According to a Meeting Professionals International survey released in end of October, 44 percent of planners said all their cancellations were for meetings using 100 or less room nights. "If the smaller meeting isn’t really necessary, people aren’t doing them. Or else they’re doing them electronically," says Mark Theis, vice president of the conference division at the San Francisco CVB. "People are evaluating whether or not they’re the best return on people’s time, the costs, and the fear factor."
Some groups "looked at their bylaws and found that they could work via mail and e-mail to accomplish the business part of what they need to do," says Teresa Larson, senior vice president, of Alexandria, Va.-based integrated communications and event management firm Smith Fairfield, adding that her clients also are doing a lot more conference calling than they used to.

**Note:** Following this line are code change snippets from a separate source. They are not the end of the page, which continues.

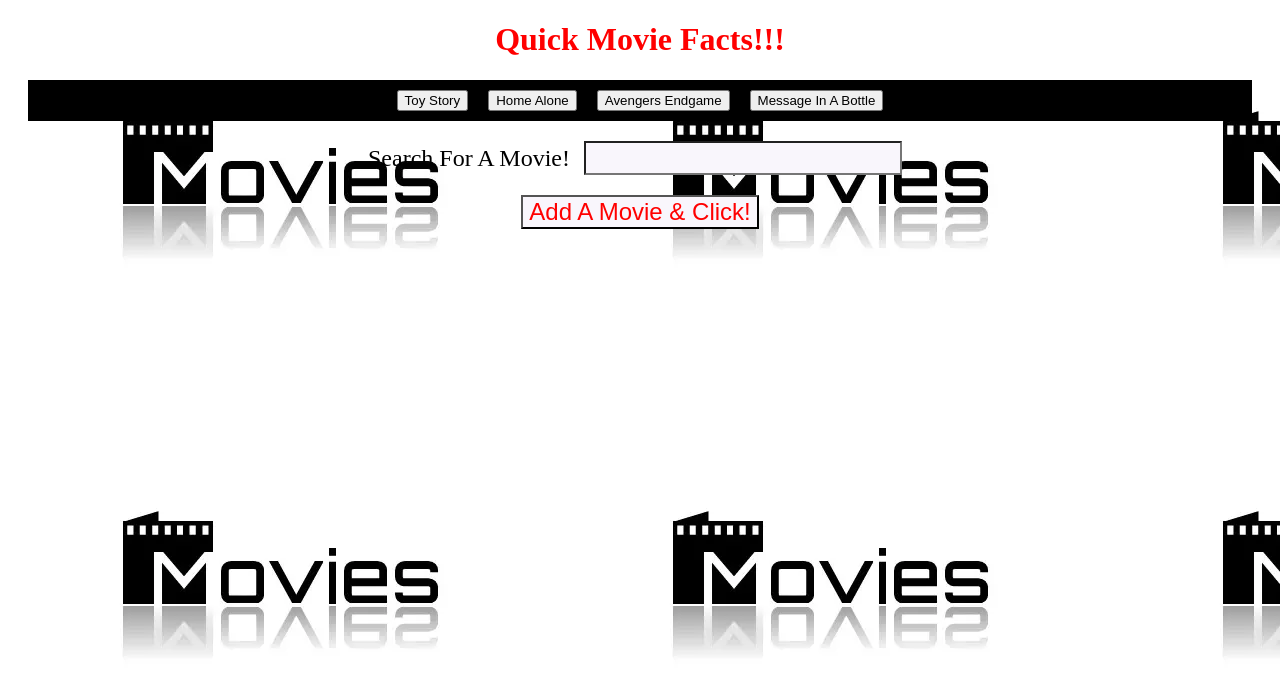
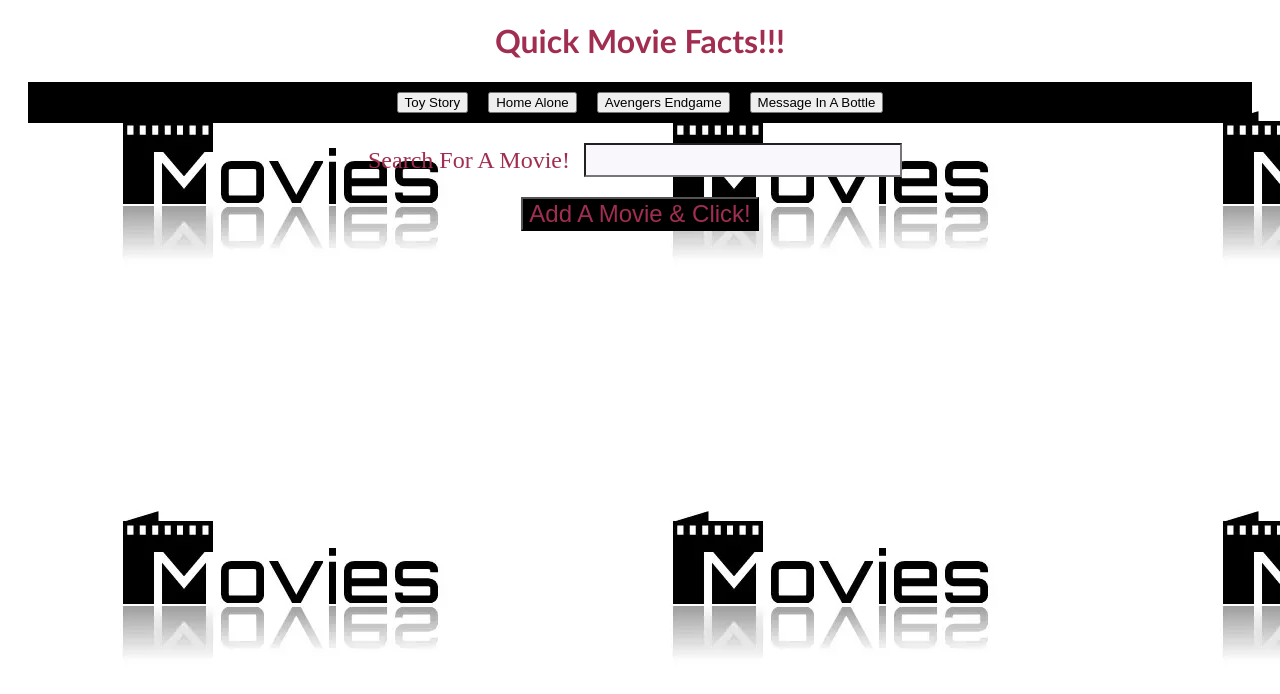
Before and after one commit to Guled06/Movies, a plain HTML site: page index.html in a window 1280 px wide. Drawn offline with nearby package versions, Linux system fonts and the light colour scheme.

Commit message:
changed the font color of h1

```diff
--- a/index.html
+++ b/index.html
@@ -23,10 +23,12 @@
       }
 
       h1 {
-        color: red;
+        color: rgb(161, 46, 81);
+        font-family: 'Gill Sans', 'Gill Sans MT', Calibri, 'Trebuchet MS', sans-serif;
       }
       #add-movie {
-        color: red;
+        color: rgb(161, 46, 81);
+        background-color: black;
       }
     </style>
   </head>
@@ -36,7 +38,7 @@
       <div id="buttons-view" style="background-color: black;"></div>
 
       <form id="movie-form">
-        <label for="movie-input" style="color: black;">Search For A Movie!</label>
+        <label for="movie-input" style="color: rgb(161, 46, 81);">Search For A Movie!</label>
         <input type="text" id="movie-input" /><br />
         <input id="add-movie" type="submit" value="Add A Movie & Click!" />
       </form>
--- a/movies.css
+++ b/movies.css
@@ -38,7 +38,7 @@ input {
 
 p {
   color: white;
-  background-color: rgb(114, 6, 6);
+  background-color: rgb(19, 15, 15);
   font-size: x-large;
   font-family: 'Times New Roman', Times, serif;
 }
```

Bruce Harris, who founded the Cleveland-based independent meeting planning firm Conferon Inc., also has noticed people replacing small meetings with conference calling. "It works well for very small groups because they can be highly interactive," he says. Having 800 people listen to an audioconference isn’t as effective because all you can do is audit the program, and maybe call or e-mail in questions.

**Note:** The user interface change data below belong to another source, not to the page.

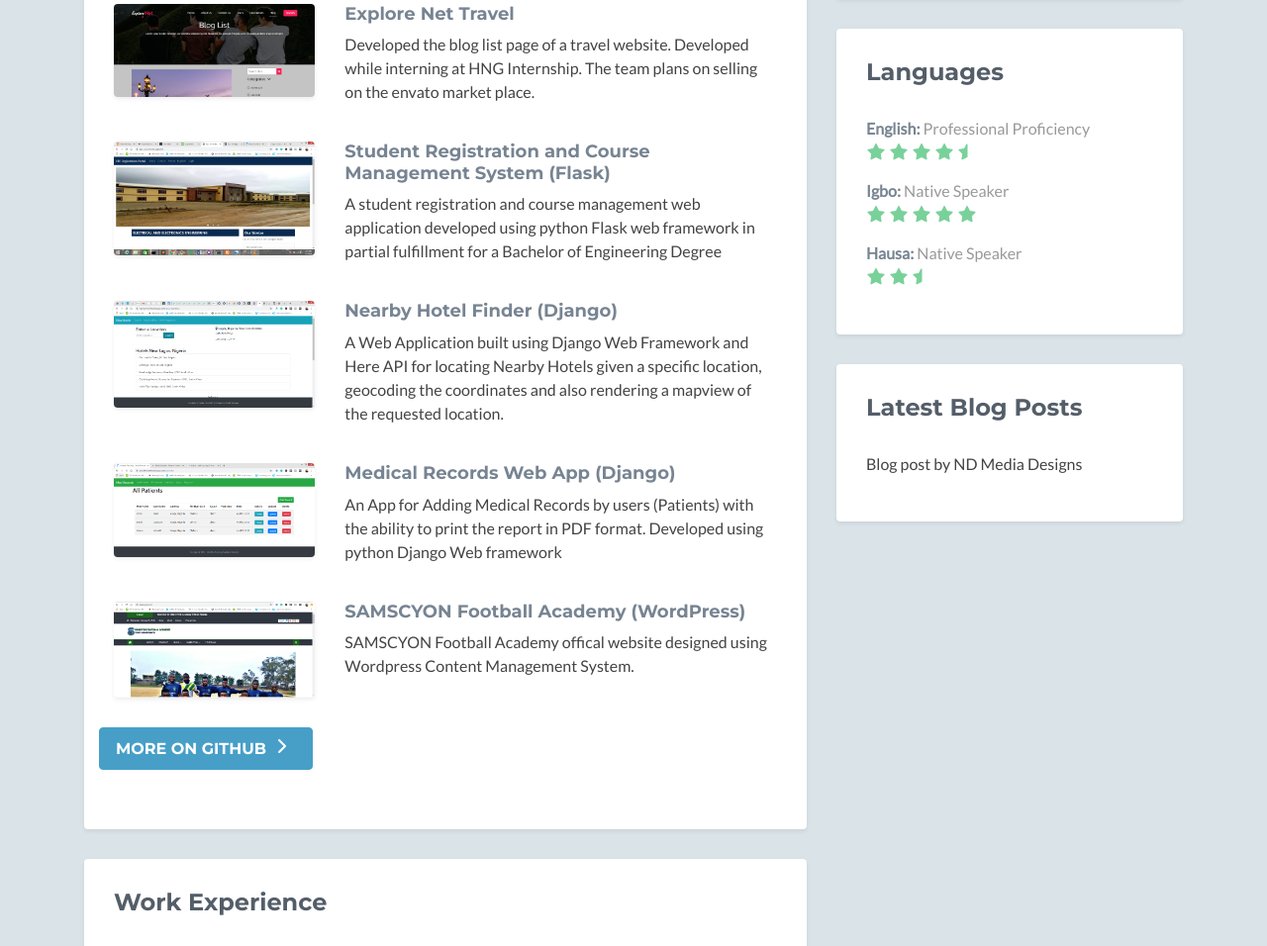
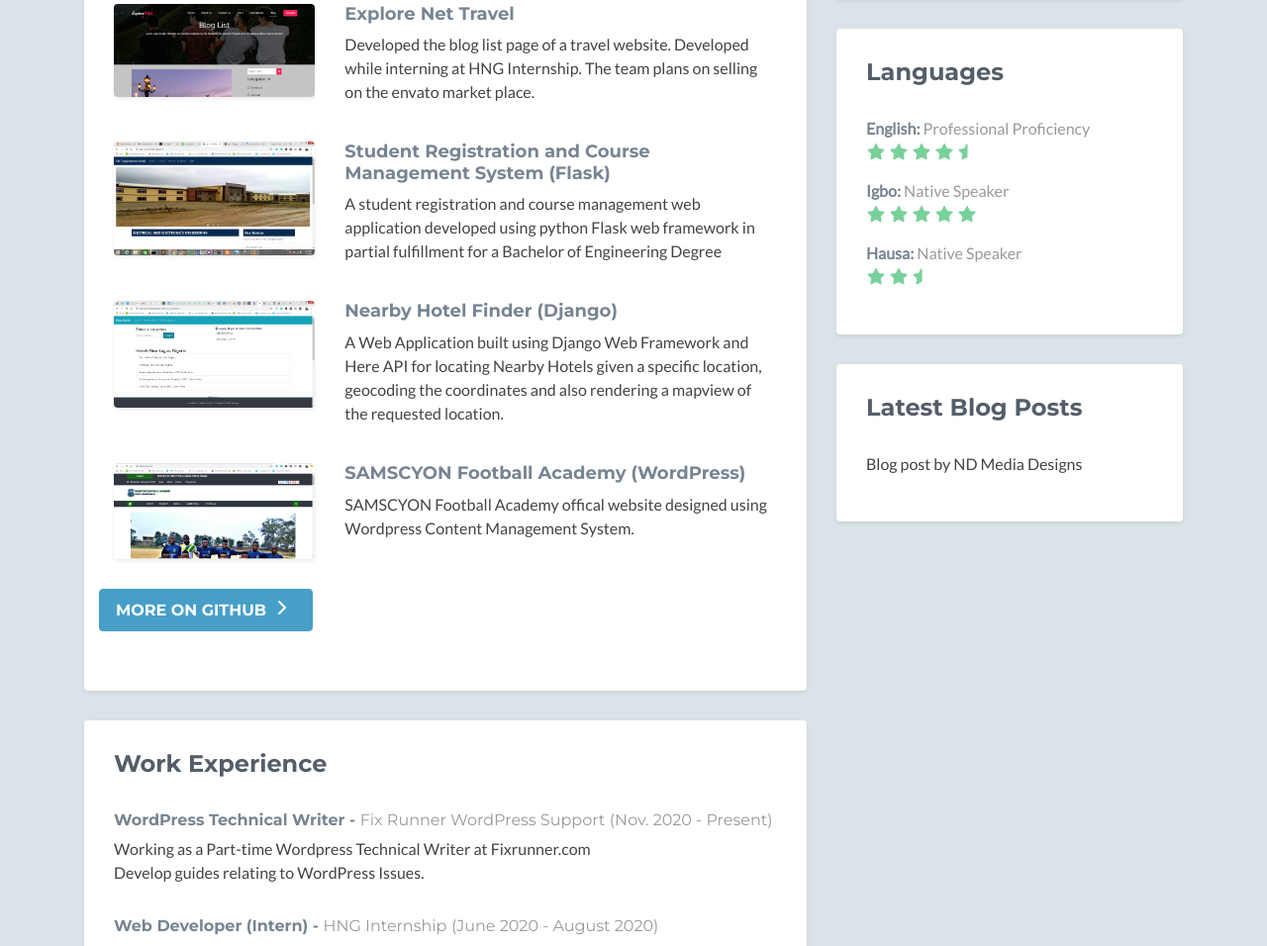
Before and after one commit to gyrationtechs/myPortfolio, a plain HTML site: page index.html in a window 1280 px wide. Shown: the part 1844-2800 px from the top of the page at 99% size. Drawn offline with nearby package versions, Linux system fonts and the light colour scheme; no server answers; some icons are missing.

Commit message:
Updated work experience

```diff
--- a/index.html
+++ b/index.html
@@ -43,7 +43,7 @@
                     <li class="list-inline-item"><a href="https://linkedin.com/in/davidozokoye"><i class="fab fa-linkedin-in"></i></a></li>
                     <li class="list-inline-item"><a href="https://github.com/gyrationtechs"><i class="fab fa-github-alt"></i></a></li>
                     <li class="list-inline-item"><a href="https://instagram.com/nd_ozor"><i class="fab fa-instagram"></i></a></li>
-                    <li class="list-inline-item"><a href="https://gyrationtechs.com.ng"><i class="fab fa-wordpress"></i></a></li>
+<!--                     <li class="list-inline-item"><a href="https://gyrationtechs.com.ng"><i class="fab fa-wordpress"></i></a></li> -->
                 </ul>
             </div><!--//profile-->
             <a class="btn btn-cta-primary float-right" href="mailto:davidozokoye@gmail.com" target="_blank"><i class="fas fa-paper-plane"></i> Contact Me</a>
@@ -167,15 +167,15 @@
                                 </div><!--//desc-->
                             </div><!--//item-->
 
-                             <div class="item row">
+                            <!--  <div class="item row">
                                 <a class="col-md-4 col-12" href="https://ehealth-test.herokuapp.com" target="_blank">
                                 <img class="img-fluid project-image rounded shadow-sm" src="assets/images/projects/project_ehealth.PNG" alt="Medical Records" />
                                 </a>
                                 <div class="desc col-md-8 col-12">
                                     <h3 class="title"><a href="https://ehealth-test.herokuapp.com" target="_blank">Medical Records Web App (Django)</a></h3>
                                     <p class="mb-2">An App for Adding Medical Records by users (Patients) with the ability to print the report in PDF format. Developed using python Django Web framework</p>
-                                </div><!--//desc-->
-                            </div><!--//item-->
+                                </div>//desc-->
+                            <!-- </div>//item -->
 
                             <!-- <div class="item row">
                                 <a class="col-md-4 col-12" href="https://gyrationtechs.com.ng/javascript-tutorial-my-first-javascript-mobile-application-phonegap-build/" target="_blank">
@@ -232,10 +232,13 @@
                     <div class="section-inner shadow-sm rounded">
                         <h2 class="heading">Work Experience</h2>
                         <div class="content">
-                            <!-- <div class="item">
-                                <h3 class="title">Co-Founder &amp; Lead Developer - <span class="place"><a href="https://gyrationtechs.com.ng">GyrationTechs Blog</a></span> <span class="year">(2016 - Present)</span></h3>
-                                <p>Helped build GyrationTechs Blog. Initially launched in 2016 on Blogger.com as a technology blog. In 2020, the website was moved to WordPress and rebranded to sharing Programming, self development, freelancing and software related topics.</p>
-                            </div> --><!--//item-->
+                             <div class="item">
+                                <h3 class="title">WordPress Technical Writer - <span class="place"><a href="https://fixrunner.com">Fix Runner WordPress Support</a></span> <span class="year">(Nov. 2020 - Present)</span></h3>
+                                <p>
+                                    Working as a Part-time Wordpress Technical Writer at Fixrunner.com <br>
+                                    Develop guides relating to WordPress Issues.
+                                </p>
+                            </div><!--//item -->
                             <div class="item">
                                     <h3 class="title">Web Developer (Intern) - <span class="place"><a href="https://hng.tech">HNG Internship</a></span> <span class="year">(June 2020 - August 2020)</span></h3>
                                     <p>Enrolled for a 3 month remote internship program at HNG Internship. Worked with teams as a Frontend Web developer. <br>
@@ -268,7 +271,7 @@
                             </div><!--//item-->
 
                             <div class="item">
-                                <h3 class="title">electronics Engineer (Intern) - <span class="place"><a href="https://nta.ng">NTA Jos</a></span> <span class="year">(Feb 2018 - April 2018)</span></h3>
+                                <h3 class="title">Electronics Engineer (Intern) - <span class="place"><a href="https://nta.ng">NTA Jos</a></span> <span class="year">(Feb 2018 - April 2018)</span></h3>
                                 <p>3 month internship program at the Nigerian Television Authority, Jos. <br>
                                 Worked at the Electronics Department of the Television station.
                                 </p>
```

But boards do still need to get together in person, Harris says, explaining that one board of directors he’s a member of recently decided, after years of meeting telephonically, to meeting face to face.

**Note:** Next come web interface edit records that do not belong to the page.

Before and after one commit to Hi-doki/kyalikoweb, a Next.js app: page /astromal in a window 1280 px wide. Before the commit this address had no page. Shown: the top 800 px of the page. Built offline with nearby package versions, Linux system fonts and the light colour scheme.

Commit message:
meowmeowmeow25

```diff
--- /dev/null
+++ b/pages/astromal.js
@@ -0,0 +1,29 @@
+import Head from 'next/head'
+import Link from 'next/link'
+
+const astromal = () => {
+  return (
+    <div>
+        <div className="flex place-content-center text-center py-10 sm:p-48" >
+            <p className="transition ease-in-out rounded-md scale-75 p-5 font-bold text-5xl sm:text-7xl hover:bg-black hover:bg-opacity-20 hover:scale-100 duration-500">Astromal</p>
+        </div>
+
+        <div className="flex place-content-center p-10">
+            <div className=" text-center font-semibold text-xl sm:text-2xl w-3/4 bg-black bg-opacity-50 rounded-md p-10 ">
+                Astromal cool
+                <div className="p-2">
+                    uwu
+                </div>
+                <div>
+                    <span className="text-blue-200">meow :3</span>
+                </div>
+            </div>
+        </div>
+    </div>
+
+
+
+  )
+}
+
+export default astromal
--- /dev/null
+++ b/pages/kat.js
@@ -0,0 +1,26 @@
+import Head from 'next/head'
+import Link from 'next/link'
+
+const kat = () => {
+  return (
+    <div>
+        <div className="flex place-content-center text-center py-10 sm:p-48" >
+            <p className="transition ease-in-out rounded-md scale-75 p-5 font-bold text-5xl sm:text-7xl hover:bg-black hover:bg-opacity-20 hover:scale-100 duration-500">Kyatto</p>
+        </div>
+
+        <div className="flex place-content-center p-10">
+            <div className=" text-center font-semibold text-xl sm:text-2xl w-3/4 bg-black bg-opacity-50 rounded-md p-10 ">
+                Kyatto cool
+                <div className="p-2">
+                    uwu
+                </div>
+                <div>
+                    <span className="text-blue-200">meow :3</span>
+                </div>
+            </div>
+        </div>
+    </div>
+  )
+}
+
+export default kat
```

Harris tells of one corporate client that came to him with an RFP listing over 600 meetings. "But a lot of them were yellowed out—they were going to videoconference those meetings because they were for small groups." While Larson’s recommended videoconferencing to several groups as either an alternative or an addition to what they’re doing, she hasn’t had any takers yet. Still, says Edina Lessack, "Videoconferencing certainly can replace meetings that come up in a short timeframe and small meetings."
Among associations looking to augment their programs with some form of higher tech meeting, is Morristown, N.J.-based Financial Executives International. Diane Watanabe, FEI’s conference manager, says she was planning on augmenting her April 2002 meeting with a "Webinar," where participants can view the presentations on their computer and receive a copy of the presentations for a reduced price. The Webinar will be archived for 30 days, so particpants can view the program at their convenience. Her organization decided to move the schedule up and do it for the December program, and also to attach Webinar options to future smaller meeting programs as well. "My feeling is that we need to offer education with alternative means so that we don’t eliminate an important member benefit."
"People are going to balance the necessity of giving up two or three days to attend seinars and the networking opportunities," says Harris. "An electtronic forum is viable for purely informational sessions."